In 1904, Montenegro was allied with Russia and enthusiastically joined in the Russo-Japanese War with a declaration of hostilities against Japan. What Montenegro had in enthusiasm, it lacked, unfortunately, in terms of things that would allow it to actually join in the fighting. A navy, for example, would have been nice. Montenegro had none.
It is perhaps understandable that when the Russo-Japanese War came to an end in 1905 with the signing of the Peace of Portsmouth, no one remembered that Montenegro was a participant. Consequently, the country was not mentioned in the treaty, leaving the state of war in effect.
This all appeared to be moot when Montenegro ceased to exist as an independent nation and became part of Yugoslavia. When it declared its independence in 2006 and again took on status as a sovereign nation, one would think it would be a fresh start for the country. It was only when attempting to normalize trade relationships with Japan, however, that someone pointed out that the two countries had yet to shake hands and set aside that troubling old war business from over a century before. A hastily-arranged peace treaty signed in 2006 brought an end to yet another long war that did not actually result in anyone getting hurt.
Andorra vs. Germany — 1914-1958 — 44 Years
Andorra was one of the first states to declare war on the German Empire in 1914 at the beginning of World War I. Its enthusiasm was not matched by its ability to carry out any meaningful acts of aggression, since it had no standing army. It did, however, send three volunteer combatants: Valentí Naudi, Josep Estany, and René Huguet.
Although it had been quick to declare war, Andorra was not invited to the Paris Peace Conference. Consequently, it did not sign the Treaty of Versailles. It would not enter into a formal peace agreement with Germany until 1958.

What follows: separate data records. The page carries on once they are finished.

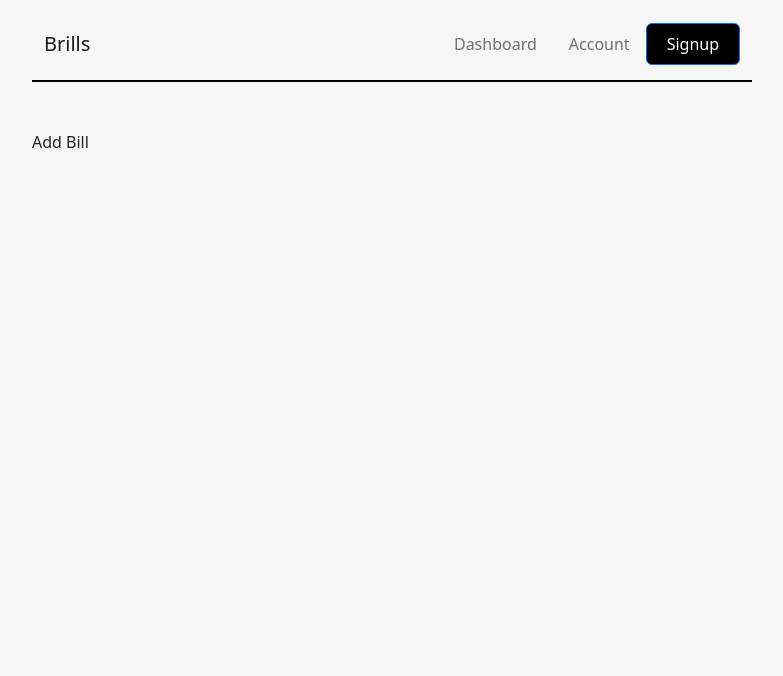
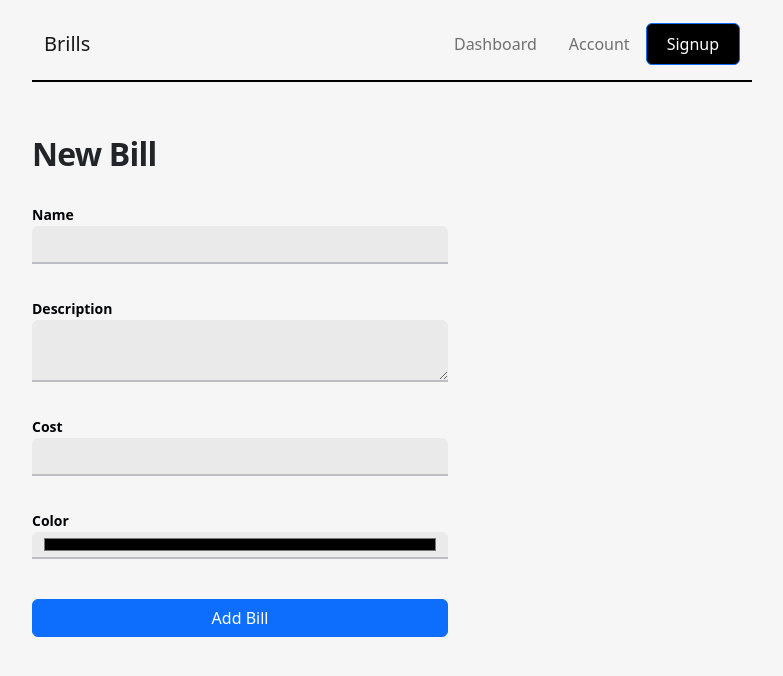
Before and after one commit to KevinMKW/brills, a React (Vite) app: page /addbill in a window 1280 px wide. Shown: the top 676 px of the page, without its empty margins (248-1031 px from the left). Built offline with nearby package versions, Linux system fonts and the light colour scheme.

Commit message:
Add AddBill component UI

```diff
--- a/src/components/Bill/AddBill.jsx
+++ b/src/components/Bill/AddBill.jsx
@@ -1,7 +1,34 @@
+import { Button } from "react-bootstrap";
+
 const AddBill = () => {
     return (
         <div>
-            Add Bill
+            <h1>New Bill</h1>
+
+            <form>
+                <label htmlFor="name" className="form-label my-3" style={{ width: '100%' }} >
+                    <span>Name</span>
+                    <input type="text" id="name" className="form-control border-2 border-top-0 border-end-0 border-start-0 rounded-bottom-0 input-bg i-focus"/>
+                </label>
+
+                <label htmlFor="description" className="form-label my-3" style={{ width: '100%' }} >
+                    <span>Description</span>
+                    <textarea name="description" id="description" className="form-control border-2 border-top-0 border-end-0 border-start-0 rounded-bottom-0 input-bg i-focus">
+                    </textarea>
+                </label>
+
+                <label htmlFor="cost" className="form-label my-3" style={{ width:'100%' }} >
+                    <span>Cost</span>
+                    <input step="0.01" required="" type="number" id="cost" name="cost" className="form-control border-2 border-top-0 border-end-0 border-start-0 rounded-bottom-0 input-bg i-focus" />
+                </label>
+
+                <label htmlFor="color" className="form-label my-3" style={{ width:'100%' }}>
+                    <span>Color</span>
+                    <input type="color" name="color" id="color" className="form-control border-2 border-top-0 border-end-0 border-start-0 rounded-bottom-0 input-bg i-focus" />
+                </label>
+
+                <Button className="my-4" style={{width: '100%'}} >Add Bill</Button>
+            </form>
         </div>
     );
 }
```
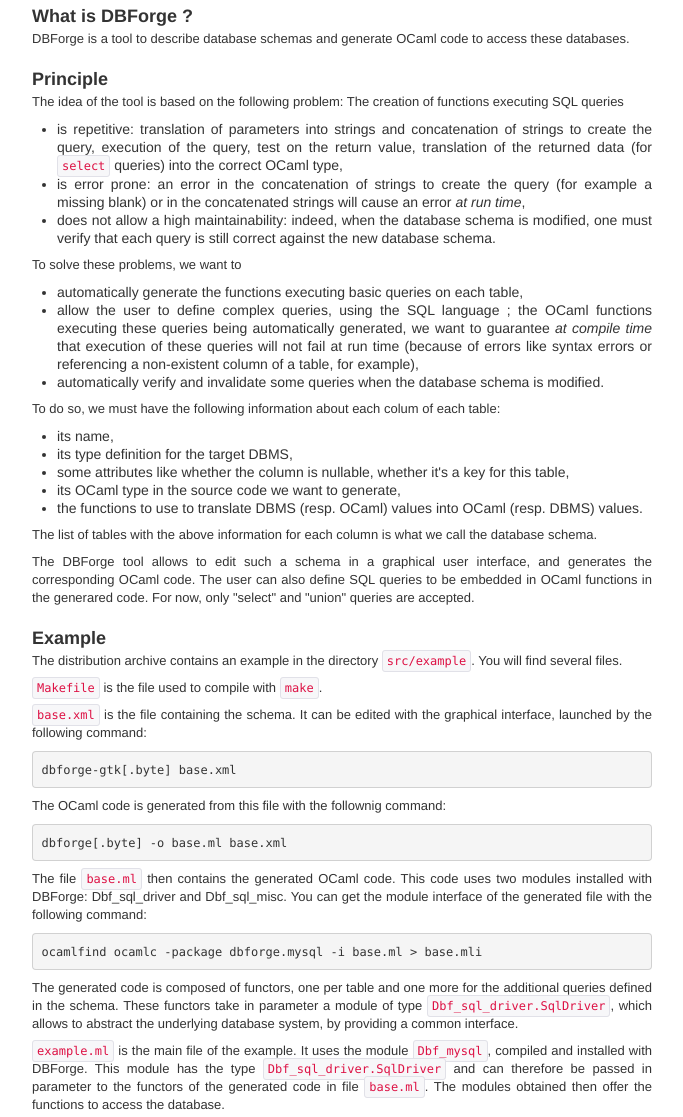
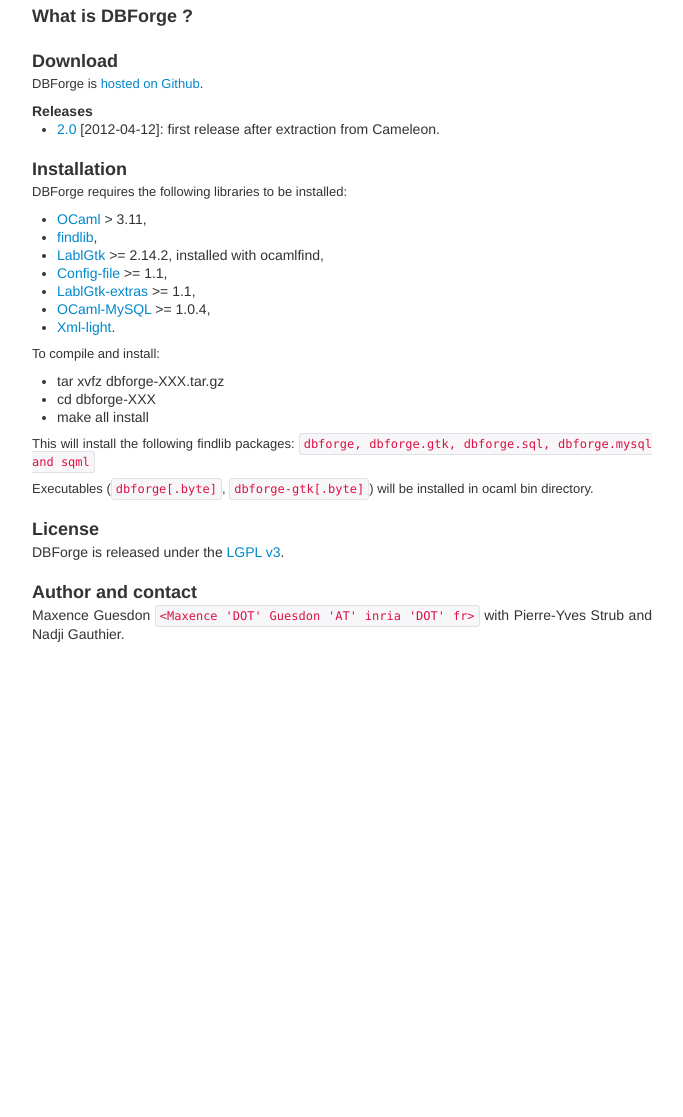
Before and after one commit to renesugar/ocamltop-gtk, a plain HTML site: page web/index.html in a window 1280 px wide. Shown: the part 81-1198 px from the top of the page, without its empty margins (298-981 px from the left). After the commit the page ends 800 px from the top, so only its background shows below. Drawn offline with Linux system fonts and the light colour scheme.

Commit message:
begin web doc, fix installation

```diff
--- a/web/index.html
+++ b/web/index.html
@@ -2,118 +2,22 @@
 <html>
 <head>
 <meta content="text/html; charset=UTF-8" http-equiv="Content-Type"/>
-<title>DBForge: Generate OCaml code to access SQL databases</title>
+<title>OCamltop-gtk: Gtk interface to OCaml toplevel</title>
 <link type="text/css" rel="stylesheet" href="style.css" title="Default"/>
 </head>
 <body><div id="page">
 <div class="container">
 <div class="row-fluid">
 <div class="span4">&nbsp;</div>
-<div class="span6"><h1>DBForge</h1></div>
+<div class="span6"><h1>OCamltop-gtk</h1></div>
 </div>
 <div class="row-fluid">
 <div class="span2">&nbsp;</div>
 <!-- ENGLISH -->
 <div class="span8 ">
 <h3>What is DBForge ?</h3>
-<p>DBForge is a tool to describe database schemas and generate
-OCaml code to access these databases.
-</p>
-<h3>Principle</h3>
 <p>
-The idea of the tool is based on the following problem:
-The creation of functions executing SQL queries
-</p>
-<ul><li>is repetitive:
- 	translation of parameters into strings and concatenation of strings
-	to create the query, execution of the query, test on the return value,
-	translation of the returned data (for
-  <code>select</code> queries) into the correct OCaml type,
-</li>
-<li>is error prone:
-	an error in the concatenation of strings to create the query
-	(for example a missing blank) or in the concatenated strings
-	will cause an error
-<em>at run time</em>,
-</li>
-<li>does not allow a high maintainability: indeed, when the database
-	schema is modified, one must verify that each query is still correct
-	against the new database schema.
-</li>
-</ul>
-<p>To solve these problems, we want to
-</p>
-<ul>
-<li>automatically generate the functions executing basic queries on each table,
-</li>
-<li>allow the user to define complex queries, using the SQL language ;
-	the OCaml functions executing these queries being automatically
-	generated, we want to guarantee
-<em> at compile time </em>that execution of these queries will not fail at run time
-	(because of errors like syntax errors or referencing a non-existent
-	column of a table, for example),
-</li>
-<li>automatically verify and invalidate some queries when the database schema
-is modified.
-</li>
-</ul>
-<p>To do so, we must have the following information about each colum of each table:
-</p>
-<ul>
-<li>its name,
-</li>
-<li>its type definition for the target DBMS,
-</li>
-<li>some attributes like whether the column is nullable, whether it's a key
-	for this table,
-</li>
-<li>its OCaml type in the source code we want to generate,
-</li>
-<li>the functions to use to translate DBMS (resp. OCaml) values into OCaml
-	(resp. DBMS) values.
-</li>
-</ul>
-<p>The list of tables with the above information for each column is what
-we call the database schema.
-</p>
-<p>The DBForge tool allows to edit such a schema in a graphical user interface,
-and generates the corresponding OCaml code. The user can also define
-SQL queries to be embedded in OCaml functions in the generared code.
-For now, only &quot;select&quot; and &quot;union&quot; queries are accepted.
-</p>
 
-<h3>Example</h3>
-<p>The distribution archive contains an example in the directory
-<code>src/example</code>.
-You will find several files.
-</p>
-<p><code>Makefile</code> is the file used to compile with <code>make</code>.
-</p>
-<p><code>base.xml</code> is the file containing the schema. It can be edited with the graphical
-interface, launched by the following command:
-</p>
-<div class="code"><pre>dbforge-gtk[.byte] base.xml</pre></div>
-<p>The OCaml code is generated from this file with the follownig command:
-</p>
-<div class="code"><pre>dbforge[.byte] -o base.ml base.xml</pre></div>
-<p>The file
-<code>base.ml</code> then contains the generated OCaml code. This code uses two modules
-installed with DBForge: Dbf_sql_driver and Dbf_sql_misc.
-You can get the module interface of the generated file with the following command:
-</p>
-<div class="code"><pre>ocamlfind ocamlc -package dbforge.mysql -i base.ml &gt; base.mli</pre></div>
-<p>The generated code is composed of functors, one per table and one more
-for the additional queries defined in the schema. These functors take in
-parameter a module of type <code>Dbf_sql_driver.SqlDriver</code>, which allows to abstract
-the underlying database system, by providing a common interface.
-</p>
-<p><code>example.ml</code> is the main file of the example. It uses the module <code>Dbf_mysql</code>,
-compiled and installed with DBForge. This module has the type <code>Dbf_sql_driver.SqlDriver</code> and
-can therefore be passed in parameter to the functors of the generated code in
-file
-<code>base.ml</code>.
- The modules obtained then offer the functions to access the database.
-</p>
 <h3>Download</h3>
 <p>
 DBForge is <a href="https://github.com/zoggy/dbforge">hosted on Github</a>.
```
Also changed, not shown: 3 other files.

It should be noted that this war and peace agreement are disputed. Newspaper stories in 1958 assert that the peace agreement was signed on September 23, 1958. In 2014, however, the news outlet Ràdio i Televisió d’Andorra looked into this and was unable to find any official record of a declaration of war. Historian Pere Cavero turned up an exchange of letters between the German consul in Marseille and the Catalan Ombudsman, where the former asks if there is a state of war with Andorra and the latter responds they could find nothing in their archive to indicate this.

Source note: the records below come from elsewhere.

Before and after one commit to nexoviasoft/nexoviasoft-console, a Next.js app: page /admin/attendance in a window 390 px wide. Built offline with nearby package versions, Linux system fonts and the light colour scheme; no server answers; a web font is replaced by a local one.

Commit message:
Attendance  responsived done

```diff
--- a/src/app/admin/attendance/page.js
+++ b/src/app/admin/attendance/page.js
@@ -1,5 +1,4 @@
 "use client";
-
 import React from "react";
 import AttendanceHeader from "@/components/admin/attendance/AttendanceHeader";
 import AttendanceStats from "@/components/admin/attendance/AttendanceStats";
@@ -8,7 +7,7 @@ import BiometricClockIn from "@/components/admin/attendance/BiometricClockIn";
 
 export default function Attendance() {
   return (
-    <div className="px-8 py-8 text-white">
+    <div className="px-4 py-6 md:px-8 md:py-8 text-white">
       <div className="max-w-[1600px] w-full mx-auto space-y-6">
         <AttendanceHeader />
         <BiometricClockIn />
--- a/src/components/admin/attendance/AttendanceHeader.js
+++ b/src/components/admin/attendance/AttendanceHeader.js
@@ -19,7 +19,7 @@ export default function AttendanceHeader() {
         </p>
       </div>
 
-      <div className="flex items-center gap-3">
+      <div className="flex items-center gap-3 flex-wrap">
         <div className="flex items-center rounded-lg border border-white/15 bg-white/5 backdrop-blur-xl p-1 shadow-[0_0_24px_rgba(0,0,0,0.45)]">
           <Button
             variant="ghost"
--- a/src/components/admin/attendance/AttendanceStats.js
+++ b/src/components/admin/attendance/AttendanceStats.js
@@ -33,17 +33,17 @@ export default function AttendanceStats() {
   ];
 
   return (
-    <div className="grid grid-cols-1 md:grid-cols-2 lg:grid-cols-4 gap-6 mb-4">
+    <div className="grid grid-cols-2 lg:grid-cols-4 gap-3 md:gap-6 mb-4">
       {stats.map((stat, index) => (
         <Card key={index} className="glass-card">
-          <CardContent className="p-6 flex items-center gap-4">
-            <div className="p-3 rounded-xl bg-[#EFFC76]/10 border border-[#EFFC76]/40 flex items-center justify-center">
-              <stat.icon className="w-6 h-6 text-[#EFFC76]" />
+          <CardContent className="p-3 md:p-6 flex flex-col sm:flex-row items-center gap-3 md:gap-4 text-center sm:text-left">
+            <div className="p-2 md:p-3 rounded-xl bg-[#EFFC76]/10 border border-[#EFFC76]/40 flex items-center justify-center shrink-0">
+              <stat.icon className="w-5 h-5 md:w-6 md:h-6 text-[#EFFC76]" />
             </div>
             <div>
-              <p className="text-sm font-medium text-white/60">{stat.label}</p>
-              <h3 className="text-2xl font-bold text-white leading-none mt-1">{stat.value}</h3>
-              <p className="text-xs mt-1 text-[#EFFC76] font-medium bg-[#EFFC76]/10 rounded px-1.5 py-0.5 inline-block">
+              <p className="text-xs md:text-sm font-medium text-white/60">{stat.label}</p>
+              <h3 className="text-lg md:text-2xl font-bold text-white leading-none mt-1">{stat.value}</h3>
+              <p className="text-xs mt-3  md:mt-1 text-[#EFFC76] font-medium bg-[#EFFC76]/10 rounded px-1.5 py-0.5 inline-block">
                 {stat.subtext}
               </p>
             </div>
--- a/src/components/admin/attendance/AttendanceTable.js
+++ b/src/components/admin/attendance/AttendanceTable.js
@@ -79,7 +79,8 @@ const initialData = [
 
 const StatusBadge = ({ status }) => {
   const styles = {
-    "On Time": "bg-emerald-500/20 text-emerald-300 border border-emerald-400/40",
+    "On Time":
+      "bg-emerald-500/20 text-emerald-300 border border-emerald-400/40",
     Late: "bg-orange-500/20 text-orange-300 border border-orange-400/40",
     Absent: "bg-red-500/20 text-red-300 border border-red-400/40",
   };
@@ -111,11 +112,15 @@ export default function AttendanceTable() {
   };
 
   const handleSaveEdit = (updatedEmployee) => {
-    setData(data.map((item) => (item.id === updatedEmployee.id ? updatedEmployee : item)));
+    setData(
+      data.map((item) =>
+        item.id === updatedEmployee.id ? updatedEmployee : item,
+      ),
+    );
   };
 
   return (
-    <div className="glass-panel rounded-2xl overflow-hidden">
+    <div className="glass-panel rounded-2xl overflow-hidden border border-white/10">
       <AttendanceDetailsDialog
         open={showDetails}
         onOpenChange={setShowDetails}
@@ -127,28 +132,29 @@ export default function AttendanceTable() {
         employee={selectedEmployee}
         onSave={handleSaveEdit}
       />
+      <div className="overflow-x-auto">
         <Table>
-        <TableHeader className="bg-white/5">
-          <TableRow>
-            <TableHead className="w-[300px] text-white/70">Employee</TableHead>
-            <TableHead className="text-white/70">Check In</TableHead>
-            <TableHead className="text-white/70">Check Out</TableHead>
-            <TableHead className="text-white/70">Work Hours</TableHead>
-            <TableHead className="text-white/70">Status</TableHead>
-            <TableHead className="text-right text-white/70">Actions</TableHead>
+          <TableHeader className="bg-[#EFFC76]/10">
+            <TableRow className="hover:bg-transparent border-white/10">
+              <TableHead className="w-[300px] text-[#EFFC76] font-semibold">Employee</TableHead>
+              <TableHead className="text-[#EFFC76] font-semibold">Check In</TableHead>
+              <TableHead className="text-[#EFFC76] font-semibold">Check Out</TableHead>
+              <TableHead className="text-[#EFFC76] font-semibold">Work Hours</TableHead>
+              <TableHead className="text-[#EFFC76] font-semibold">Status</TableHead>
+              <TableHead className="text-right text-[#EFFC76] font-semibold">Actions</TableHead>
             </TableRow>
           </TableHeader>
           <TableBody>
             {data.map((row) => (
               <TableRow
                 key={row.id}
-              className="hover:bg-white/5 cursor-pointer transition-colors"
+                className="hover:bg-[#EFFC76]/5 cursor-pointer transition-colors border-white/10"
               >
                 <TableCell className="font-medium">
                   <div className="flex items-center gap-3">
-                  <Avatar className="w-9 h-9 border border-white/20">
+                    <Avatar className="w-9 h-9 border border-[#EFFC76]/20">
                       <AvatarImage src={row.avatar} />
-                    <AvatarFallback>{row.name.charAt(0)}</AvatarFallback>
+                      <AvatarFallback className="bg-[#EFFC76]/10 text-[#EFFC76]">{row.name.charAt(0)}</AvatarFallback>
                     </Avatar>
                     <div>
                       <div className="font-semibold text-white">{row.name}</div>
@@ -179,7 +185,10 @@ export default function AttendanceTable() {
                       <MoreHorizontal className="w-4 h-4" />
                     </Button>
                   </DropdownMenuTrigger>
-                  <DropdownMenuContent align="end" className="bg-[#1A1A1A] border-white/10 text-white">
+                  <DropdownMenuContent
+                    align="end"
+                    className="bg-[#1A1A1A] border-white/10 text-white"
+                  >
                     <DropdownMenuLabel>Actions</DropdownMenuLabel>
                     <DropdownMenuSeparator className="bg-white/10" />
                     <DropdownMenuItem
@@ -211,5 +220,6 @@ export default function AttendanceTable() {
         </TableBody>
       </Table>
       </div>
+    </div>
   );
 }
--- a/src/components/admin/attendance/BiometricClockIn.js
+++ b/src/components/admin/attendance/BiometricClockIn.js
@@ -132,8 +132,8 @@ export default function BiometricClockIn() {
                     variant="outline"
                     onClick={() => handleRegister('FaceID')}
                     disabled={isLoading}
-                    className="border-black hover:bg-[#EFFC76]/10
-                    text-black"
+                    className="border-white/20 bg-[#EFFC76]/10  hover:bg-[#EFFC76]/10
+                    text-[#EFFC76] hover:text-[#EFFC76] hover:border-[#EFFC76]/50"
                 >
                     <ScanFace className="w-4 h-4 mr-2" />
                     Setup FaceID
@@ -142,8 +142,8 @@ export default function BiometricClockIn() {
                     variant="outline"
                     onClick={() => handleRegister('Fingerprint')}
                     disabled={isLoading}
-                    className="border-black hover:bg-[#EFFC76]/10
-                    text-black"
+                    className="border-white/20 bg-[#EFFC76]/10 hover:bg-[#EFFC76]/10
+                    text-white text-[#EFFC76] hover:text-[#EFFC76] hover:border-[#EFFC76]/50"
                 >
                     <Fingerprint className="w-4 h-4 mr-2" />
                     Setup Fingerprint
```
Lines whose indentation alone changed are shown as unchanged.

The inability to find official records is not necessarily dispositive of the matter. Paperwork gets misplaced all the time. Fiji, for example, lost its Declaration of Independence and had to request a photocopy of the original from the United Kingdom.
Costa Rica vs. Germany — 1918-1945 — 27 Years

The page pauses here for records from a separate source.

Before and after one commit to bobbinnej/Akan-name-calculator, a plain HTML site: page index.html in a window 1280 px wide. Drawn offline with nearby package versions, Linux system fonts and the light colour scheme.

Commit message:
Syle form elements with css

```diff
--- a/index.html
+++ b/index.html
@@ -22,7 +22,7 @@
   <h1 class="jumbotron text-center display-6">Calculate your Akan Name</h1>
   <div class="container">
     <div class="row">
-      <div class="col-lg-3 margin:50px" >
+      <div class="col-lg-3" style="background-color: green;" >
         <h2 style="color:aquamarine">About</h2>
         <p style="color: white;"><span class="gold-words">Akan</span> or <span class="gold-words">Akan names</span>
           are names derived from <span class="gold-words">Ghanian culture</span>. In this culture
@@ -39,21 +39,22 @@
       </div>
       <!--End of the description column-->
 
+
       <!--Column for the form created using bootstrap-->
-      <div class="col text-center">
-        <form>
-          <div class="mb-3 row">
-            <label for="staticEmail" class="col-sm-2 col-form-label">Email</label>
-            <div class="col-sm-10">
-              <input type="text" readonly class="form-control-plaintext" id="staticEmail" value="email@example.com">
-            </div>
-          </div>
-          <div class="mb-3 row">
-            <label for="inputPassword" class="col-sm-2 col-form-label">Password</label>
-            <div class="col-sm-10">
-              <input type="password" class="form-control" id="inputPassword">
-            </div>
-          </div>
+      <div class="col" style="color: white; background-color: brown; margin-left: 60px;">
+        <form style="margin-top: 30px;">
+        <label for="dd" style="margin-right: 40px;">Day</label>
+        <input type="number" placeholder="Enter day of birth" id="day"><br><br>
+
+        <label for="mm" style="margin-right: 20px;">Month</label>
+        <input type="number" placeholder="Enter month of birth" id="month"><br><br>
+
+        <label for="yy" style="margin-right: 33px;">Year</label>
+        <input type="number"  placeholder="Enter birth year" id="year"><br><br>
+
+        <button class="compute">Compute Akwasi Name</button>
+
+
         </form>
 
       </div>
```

Costa Rica declared war against Germany in 1918. It was not invited to the signing of the Treaty of Versaille, however, because of questions over the legitimacy of its government under Federico Tinoco Granados. When World War I came to an end for most of the rest of the world, the state of war between Costa Rica and Germany continued.
When World War II started, Costa Rica stayed out of it, but since its war declaration from twenty years earlier had yet to be resolved, it was still at war with Germany. The Allies included Costa Rica in the terms of the Potsdam Agreement, however. As a result, the end of World War II brought an end to Costa Rica’s World War I.
Allies of World War II vs. Germany — 1939-1991 — 52 Years
One of the biggest days in history was May 8, 1945. Known around the world as VE Day (Victory in Europe), it is remembered as the day Germany surrendered, bringing an end to World War II in Europe.
Germany was occupied by the Allies, and there was no sole representative of a single German state that all of the Allies found acceptable to sign a treaty. In 1949 the U.S. made some modifications to its declaration of war against Germany, allowing the U.S. to relax a bit while still retaining the right to retain troops in West Germany. It wasn’t until October 24, 1951, that President Harry S. Truman signed the official proclamation, declaring an end to the war between the United States and Germany, effective October 19, 1951.
It was only after the reunification of Germany that a formal peace treaty was signed with all Allied powers. That treaty went into effect on March 15, 1991.